In Fig. 3 we can see that the penalty for the evaluated A++ application is a factor of 3.6 (dotted line compared to dashed line), and for the higher-level library P++ it is a factor of 8.8 (dot and dash line compared to dashed line). Both were compared with the available High Performance Fortran implementation (dashed line). The experiment was performed on 1 to 64 processors on the ASCI Blue Pacific at LLNL, with each node containing four 332MHz. PowerPC 604e CPUs with 1.5 GB of RAM. Because the optimization gives linear scaling, the penalty stays the same for 1 to 64 processors. For both applications I was able to eliminate the performance penalty and achieve the same performance (solid line) as with High Performance Fortran (dashed line). For this evaluation the execution time for 1 to 64 processors was investigated and a linear scaling was achieved.

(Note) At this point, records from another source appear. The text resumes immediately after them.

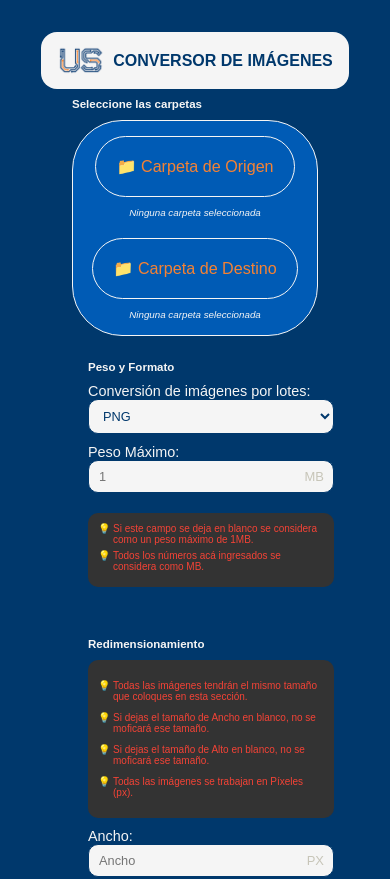
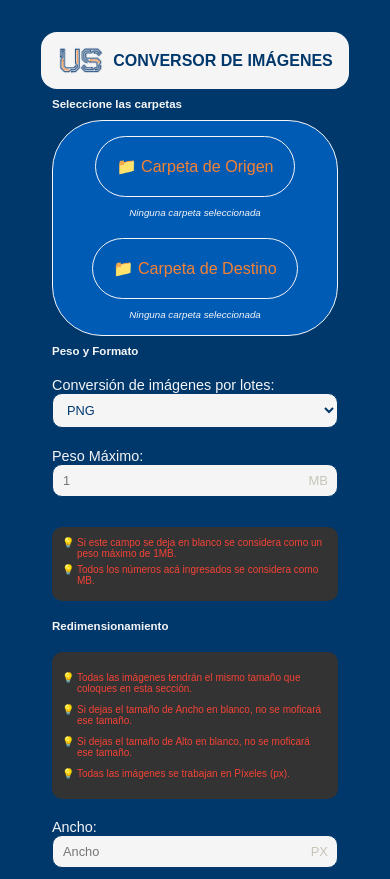
Before and after one commit to raulferreyra/image-convertor, a Vue app in the folder frontend/: page / in a window 390 px wide. Shown: the top 879 px of the page. Built offline with nearby package versions, Linux system fonts and the light colour scheme; a web font is replaced by a local one.

Commit message:
Fixed Mobile

```diff
--- a/frontend/src/components/Home.vue
+++ b/frontend/src/components/Home.vue
@@ -187,8 +187,15 @@ header h1 {
     align-items: center;
     width: 100%;
     margin: 0 auto;
-    padding: 0 40px;
+    padding: 0 20px;
     box-sizing: border-box;
+    transition: all 0.3s ease-in-out;
+}
+
+@media (min-width: 768px) {
+    #settings {
+        padding: 0 40px;
+    }
 }
 
 .home-init,
@@ -238,13 +245,17 @@ header h1 {
     justify-content: center;
     align-items: center;
     margin: 0 auto;
-    padding: 1rem;
+    padding: 0;
+    gap: 10px;
+    box-sizing: border-box;
     width: 100%;
+    transition: all 0.3s ease-in-out;
 }
 
 @media (min-width: 768px) {
     #settings .column {
         width: 50%;
+        padding: 1rem;
     }
 }
 
```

The array was of fixed size. The use of the A++ library required that the user code was written using MPI. An application using the P++ library was free of MPI code, the MPI calls were hidden behind the P++ library interface. Therefore an A++ application can be considered to be lower level than a P++ application. This is also reflected in the different penalties by a factor of 3.6 and 8.8. In both cases the operators implemented in the library were optimized dependent on their use in the application.
Another evaluation can be found in [C10]. It was performed with different sizes of arrays and the eliminated performance penalty was found to range from 3.4 to 15.2. The kernels represented red-black relaxation and interpolation for grid computations.
My results show that the performance penalty of high-level abstractions can be eliminated, if the high-level semantics of an abstraction can be utilized. This means that I can achieve similar performance as with low-level languages. The crucial insight from my work is that we definitely need the additional semantic information of high-level abstractions to eliminate the performance penalty.
Only if performance is addressed together with abstraction, and additional semantic information is provided, which can also be used for verification, only then we can achieve high performance and correctness when using high-level abstractions. Only then we will get close to working at the abstraction level at which we can think. In future it will become less tolerable letting people build software systems with low-level languages. Modelling will gain importance, in particular for parallel systems, as most of all systems will be parallel systems in future. But the code generated by modelling tools must include all high-level information. Techniques that are aware of that high-level semantics and can utilize that information for optimizing the code for specific platforms, are essential for achieving high performance. And only if that optimized code provides the required performance, only then users will accept such high-level tools - and high-level languages in general.